Soweto Restaurant is located in the sprawling Kibera slum.  The restaurant serves around 500 people a day and at any given time is filled with customers.
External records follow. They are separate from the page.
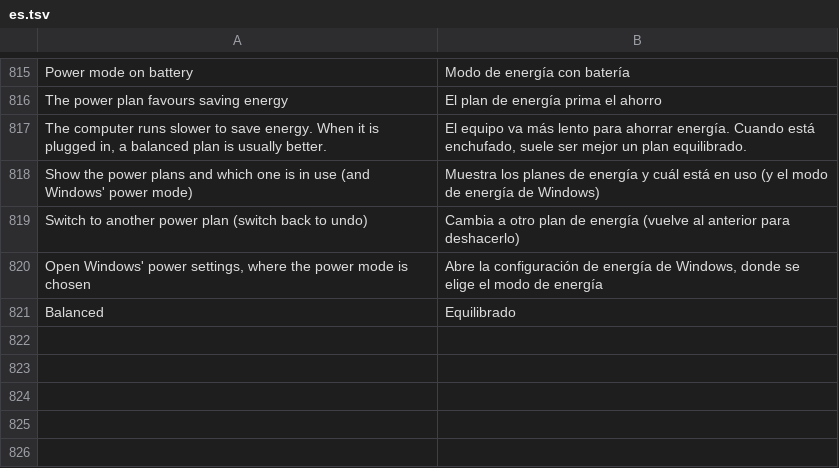
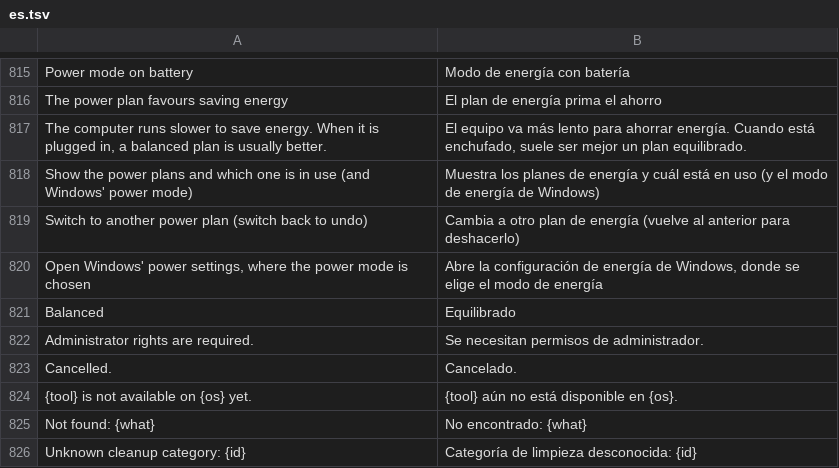
Before and after one commit to rewind-os/rewind-os-app, a TSV file: crates/i18n/locales/es.tsv, drawn as a sheet; only a part is shown, gaps mark what is left out.

```diff
--- a/crates/i18n/locales/es.tsv
+++ b/crates/i18n/locales/es.tsv
@@ -821 +821,6 @@ Open Windows' power settings, where the power mode is chosen	Abre la configuraci
 Balanced	Equilibrado
+Administrator rights are required.	Se necesitan permisos de administrador.
+Cancelled.	Cancelado.
+{tool} is not available on {os} yet.	{tool} aún no está disponible en {os}.
+Not found: {what}	No encontrado: {what}
+Unknown cleanup category: {id}	Categoría de limpieza desconocida: {id}
```
Also changed, not shown: 4 other files.
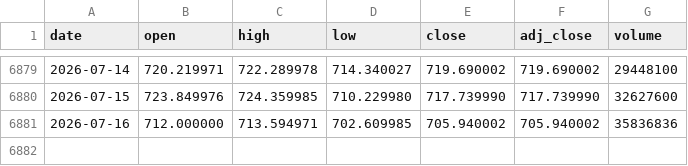
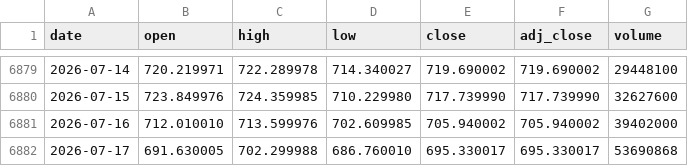
Before and after one commit to haiteng123456/qqq-dca-site, a CSV file: data/qqq_prices.csv, drawn as a sheet; only a part is shown, gaps mark what is left out.

```diff
--- a/data/qqq_prices.csv
+++ b/data/qqq_prices.csv
@@ -6880,2 +6880,3 @@ date,open,high,low,close,adj_close,volume
 2026-07-15,723.849976,724.359985,710.229980,717.739990,717.739990,32627600
-2026-07-16,712.000000,713.594971,702.609985,705.940002,705.940002,35836836
+2026-07-16,712.010010,713.599976,702.609985,705.940002,705.940002,39402000
+2026-07-17,691.630005,702.299988,686.760010,695.330017,695.330017,53690868
```
Also changed, not shown: data/qqq_180d_dca.csv, public/data/qqq_180d_dca.csv, 2 other files.
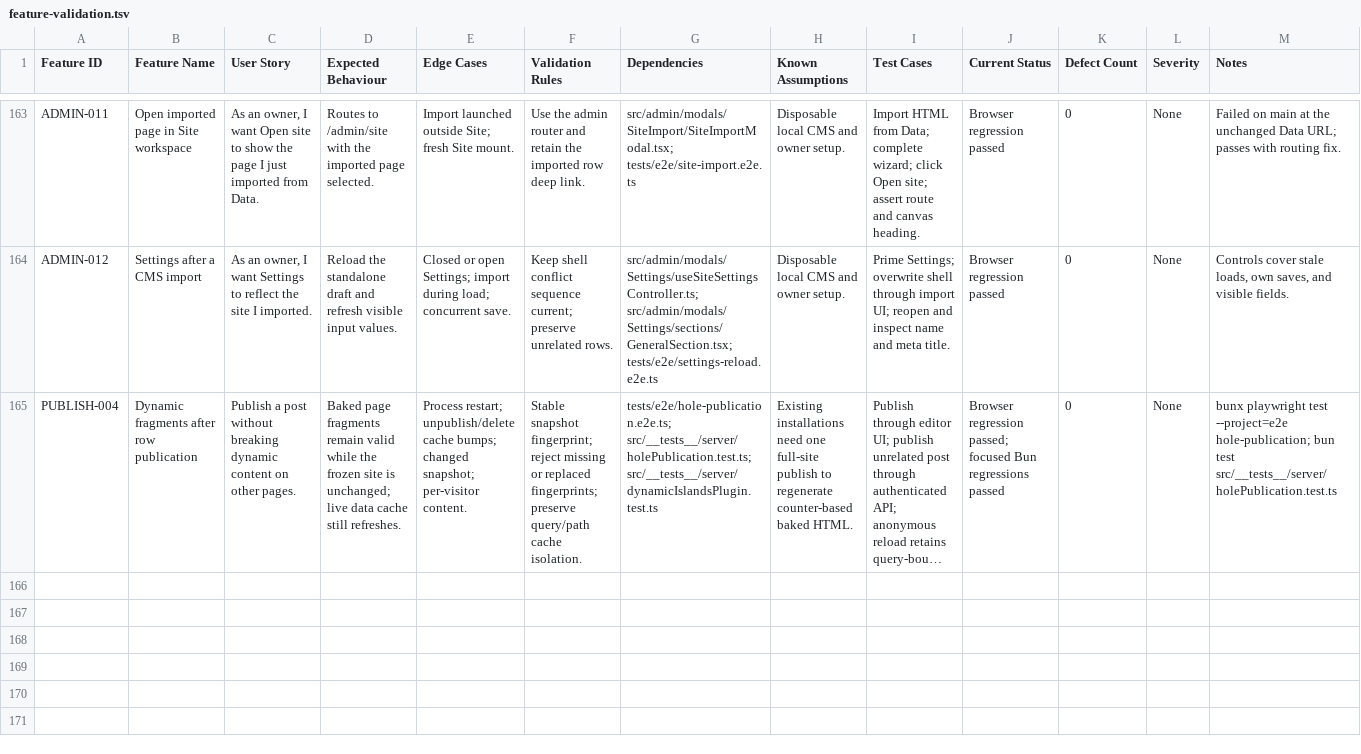
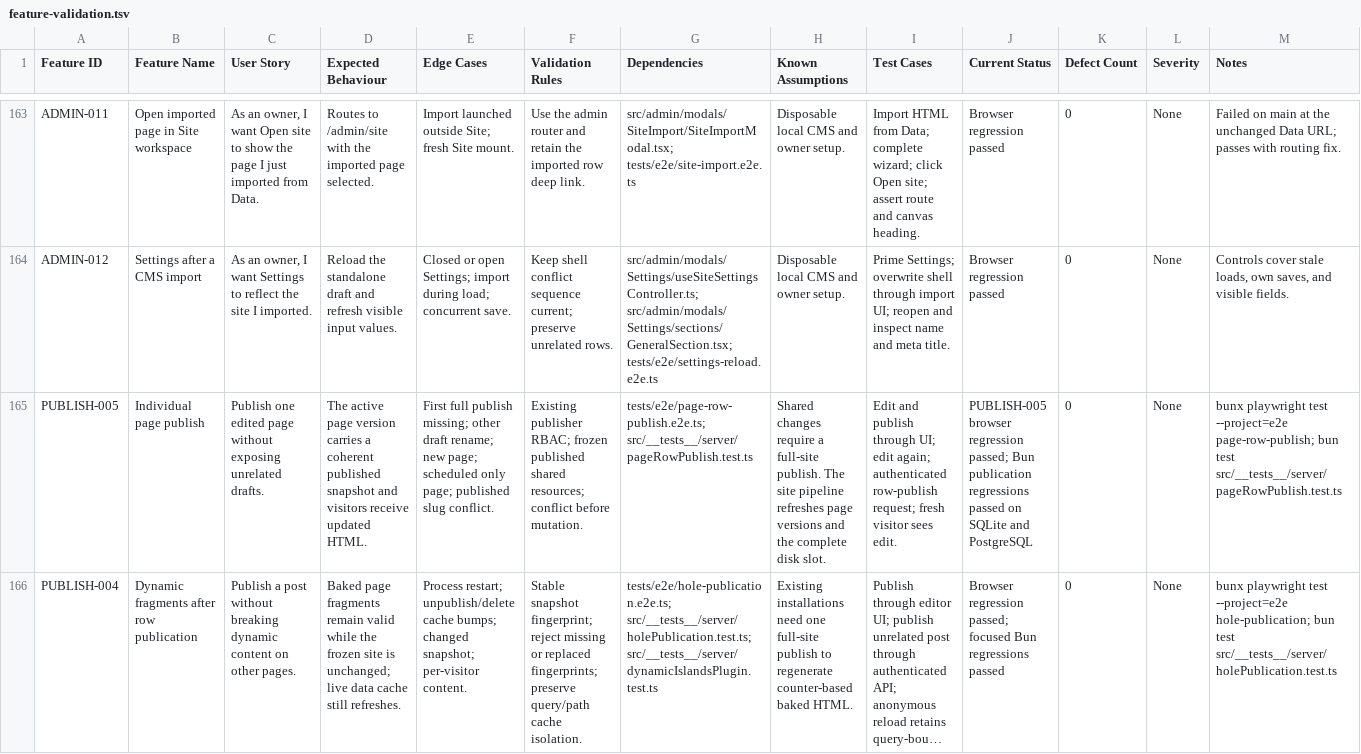
Before and after one commit to CoreBunch/Instatic, a TSV file: docs/e2e/feature-validation.tsv, drawn as a sheet; only a part is shown, gaps mark what is left out; long unchanged cells end in …; rows hold the shown columns only; the diff names each change by its address in the sheet, - before the commit and + after, or states it on an @@ line.

Commit message:
fix(publish): keep individual page publishes routable (#670)
* fix(publish): keep individual page publishes routable

Publish the selected page through the site snapshot pipeline using published shared resources and other published pages. Preserve unrelated drafts and their metadata, and reject missing publication context before changing the live site.

* test(router): isolate cached responses between installs

```diff
--- a/docs/e2e/feature-validation.tsv
+++ b/docs/e2e/feature-validation.tsv
+row 165: PUBLISH-005 | Individual page publish | Publish one edited page without exposing unrelated drafts. | The active page version carries a coherent published snapshot and visitors receive updated HTML. | First full publish missing; other draft rename; new page; scheduled only page; published slug conflict. | Existing publisher RBAC; frozen published shared resources; conflict before mutation. | tests/e2e/page-row-publish.e2e.ts; src/__tests__/server/pageRowPublish.test.ts | Shared changes require a full-site publish. The site pipeline refreshes page versions and the complete disk slot. | Edit and publish through UI; edit again; authenticated row-publish request; fresh visitor sees edit. | PUBLISH-005 browser regression passed; Bun publication regressions passed on SQLite and PostgreSQL | 0 | None | bunx playwright test --project=e2e page-row-publish; bun test src/__tests__/server/pageRowPublish.test.ts
```
Also changed, not shown: 13 other files.
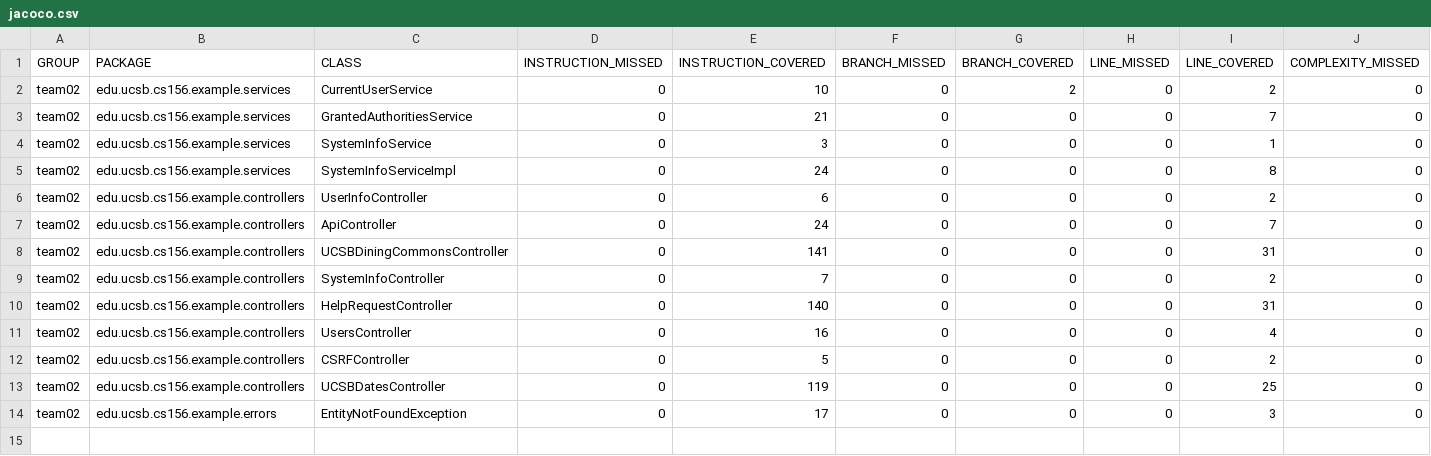
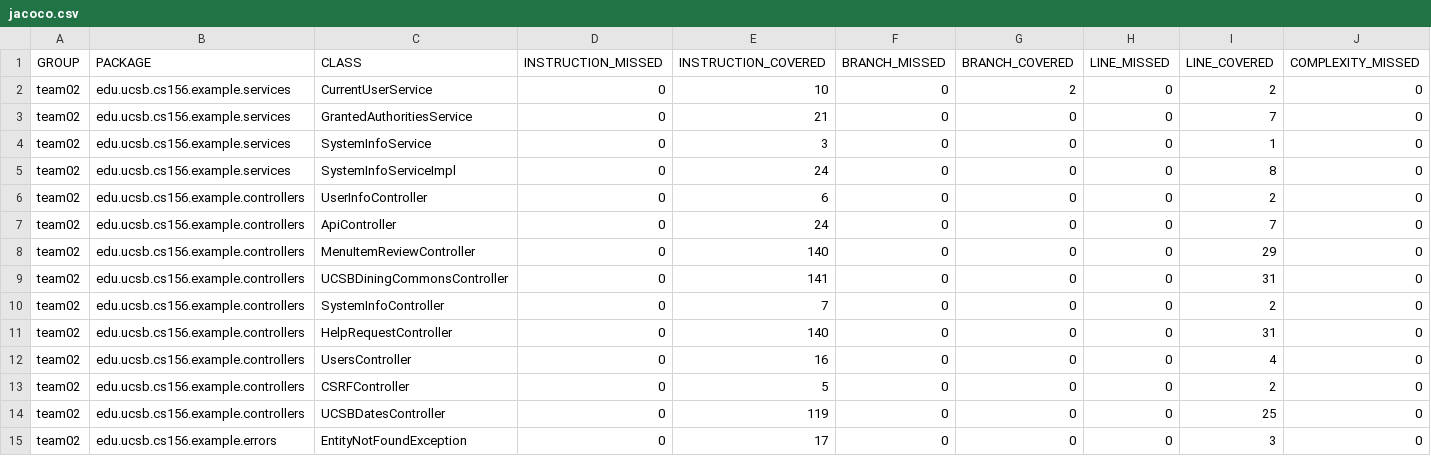
Before and after one commit to ucsb-cs156-m23/team02-m23-9am-2, a CSV file: jacoco/jacoco.csv, drawn as a sheet; only a part is shown; rows hold the shown columns only; the diff names each change by its address in the sheet, - before the commit and + after, or states it on an @@ line.

Commit message:
Deploying to gh-pages from @ ucsb-cs156-m23/team02-m23-9am-2@c989a1b058333dc047b3e406bc577857174f4bc5 🚀

```diff
--- a/jacoco/jacoco.csv
+++ b/jacoco/jacoco.csv
+row 8: team02 | edu.ucsb.cs156.example.controllers | MenuItemReviewController | 0 | 140 | 0 | 0 | 0 | 29 | 0
```
Also changed, not shown: 9 other files.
Today is no exception.
 
Restaurant owner Mutua Mutiso said his customers like meat.

"My customers like chicken, beef and liver.  They also like from boiled meat and the roasted kind.  The prices are quite affordable and that keeps my customers happy," he said.
 
But some of his customers, like George Otieno, prefer the bones.  Otieno is the 25-year-old co-founder of Victorious Bones,  a youth group that began eight years ago with the purpose of turning bones into art.
 
Otieno buys discarded bones for his workshop once a month from Soweto Restaurant.

"I usually buy the waste bones for around $5 per kilogram.  This forms the raw material for the jewelery that I shall later make.  Products are made from cow, goat and camel bones.  A cow bone costs 20 shillings [23 cents] while goat and camel bones are 15 shillings [17 cents] and $1 respectively," he said.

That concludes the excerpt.